“El veintiuno de agosto you will have a boy. He will save you! Dios lo bendice! God bless you!”
The subway platform quickly emptied out. Deep inside her the baby kicked, sending a parade of tiny flutters to her side. Sheri snatched her arm away and rushed up the cement steps, the stench of urine filling her nostrils. There was a tightening below her navel—Braxton-Hicks cramps—a false alarm. But her heart pounded in her ears.
Pregnant women are not public property,
she fumed, climbing the steep stairs.
People reach out to squeeze your belly like a ripened fruit, gauging its proper time to fall to earth. Construction workers shout genders from sandwich-stuffed mouths based on the size of your girth or nose.
Now this, strange predictions from a bag lady.
The heat from the woman’s sticky palm lingered on Sheri’s arm. At the top of the steps, she turned to look back at the platform. A crumpled paper bag skipped down the steps. The woman was gone.
“GUESS WHO’S AWAKE and ready to be fed!”

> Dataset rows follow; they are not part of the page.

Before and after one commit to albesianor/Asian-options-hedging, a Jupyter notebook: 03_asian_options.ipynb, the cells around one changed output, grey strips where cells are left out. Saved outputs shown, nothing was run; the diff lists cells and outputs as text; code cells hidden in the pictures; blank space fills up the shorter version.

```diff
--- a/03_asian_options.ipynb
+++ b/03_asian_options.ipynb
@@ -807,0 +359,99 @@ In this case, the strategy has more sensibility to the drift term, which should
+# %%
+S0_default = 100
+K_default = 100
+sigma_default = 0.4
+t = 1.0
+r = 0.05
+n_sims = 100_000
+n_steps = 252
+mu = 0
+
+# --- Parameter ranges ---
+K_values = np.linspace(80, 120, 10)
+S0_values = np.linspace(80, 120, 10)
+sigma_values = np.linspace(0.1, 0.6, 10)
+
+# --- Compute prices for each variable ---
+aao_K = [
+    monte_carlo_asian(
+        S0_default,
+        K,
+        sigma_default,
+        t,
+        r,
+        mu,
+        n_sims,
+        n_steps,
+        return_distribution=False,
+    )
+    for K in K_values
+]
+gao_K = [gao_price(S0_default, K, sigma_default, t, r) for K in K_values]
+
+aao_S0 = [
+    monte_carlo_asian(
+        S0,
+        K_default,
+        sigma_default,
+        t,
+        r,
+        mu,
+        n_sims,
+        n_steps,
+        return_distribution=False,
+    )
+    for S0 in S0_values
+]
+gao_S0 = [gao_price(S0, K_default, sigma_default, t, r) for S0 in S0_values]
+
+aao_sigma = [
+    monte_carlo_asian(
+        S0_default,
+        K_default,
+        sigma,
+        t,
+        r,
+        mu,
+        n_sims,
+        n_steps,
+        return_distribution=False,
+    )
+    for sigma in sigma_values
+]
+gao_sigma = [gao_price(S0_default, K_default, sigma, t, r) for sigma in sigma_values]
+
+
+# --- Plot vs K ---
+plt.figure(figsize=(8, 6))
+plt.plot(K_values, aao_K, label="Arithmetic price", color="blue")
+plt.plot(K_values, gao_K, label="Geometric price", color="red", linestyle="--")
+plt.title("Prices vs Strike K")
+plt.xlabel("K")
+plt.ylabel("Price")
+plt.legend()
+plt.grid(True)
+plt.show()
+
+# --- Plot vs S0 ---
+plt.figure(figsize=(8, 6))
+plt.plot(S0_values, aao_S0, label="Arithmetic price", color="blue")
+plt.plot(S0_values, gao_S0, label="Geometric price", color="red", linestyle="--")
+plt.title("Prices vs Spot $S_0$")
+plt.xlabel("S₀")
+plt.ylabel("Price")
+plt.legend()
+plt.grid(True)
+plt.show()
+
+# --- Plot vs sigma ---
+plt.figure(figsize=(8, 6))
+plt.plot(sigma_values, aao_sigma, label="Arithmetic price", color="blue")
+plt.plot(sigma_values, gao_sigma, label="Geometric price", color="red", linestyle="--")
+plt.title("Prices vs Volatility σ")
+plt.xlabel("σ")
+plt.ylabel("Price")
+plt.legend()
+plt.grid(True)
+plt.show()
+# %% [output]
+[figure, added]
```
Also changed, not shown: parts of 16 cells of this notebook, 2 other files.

Joanne came back carrying a blanketed bundle and placed it in Sheri’s arms. Zig’s football-shaped body was snugly swaddled in flannel. Below a pale blue knit cap, steady brown eyes pierced her to the core. Sheri took off the cap and pressed her lips to his little forehead. A mottled hand appeared from beneath the blanket and touched her chin. The image of the homeless woman faded away. Joanne presented Sheri with a small, warm bottle of formula. The nurses had been giving Zig formula for several days, she said. It might be hard for her to breast-feed now. Latching on could be painful. She was weak…still recovering…on the IV. The midwife’s strong principles gave way. It was excusable, recommended even, for Sheri to opt out of her first important duty. Sheri looked at Zig’s tiny waiting mouth. She never drank from her own mother’s breast. Long ago in some place where all the babies were motherless she fed on the charity of strangers. She glanced at the manufactured liquid and the rubber nipple, then slowly opened one side of her hospital gown. Joanne caught the IV needle before it slipped out the vein in the back of her hand. Sheri brought Zig to her breast. He immediately latched on and suckled as if he had done it a hundred times before.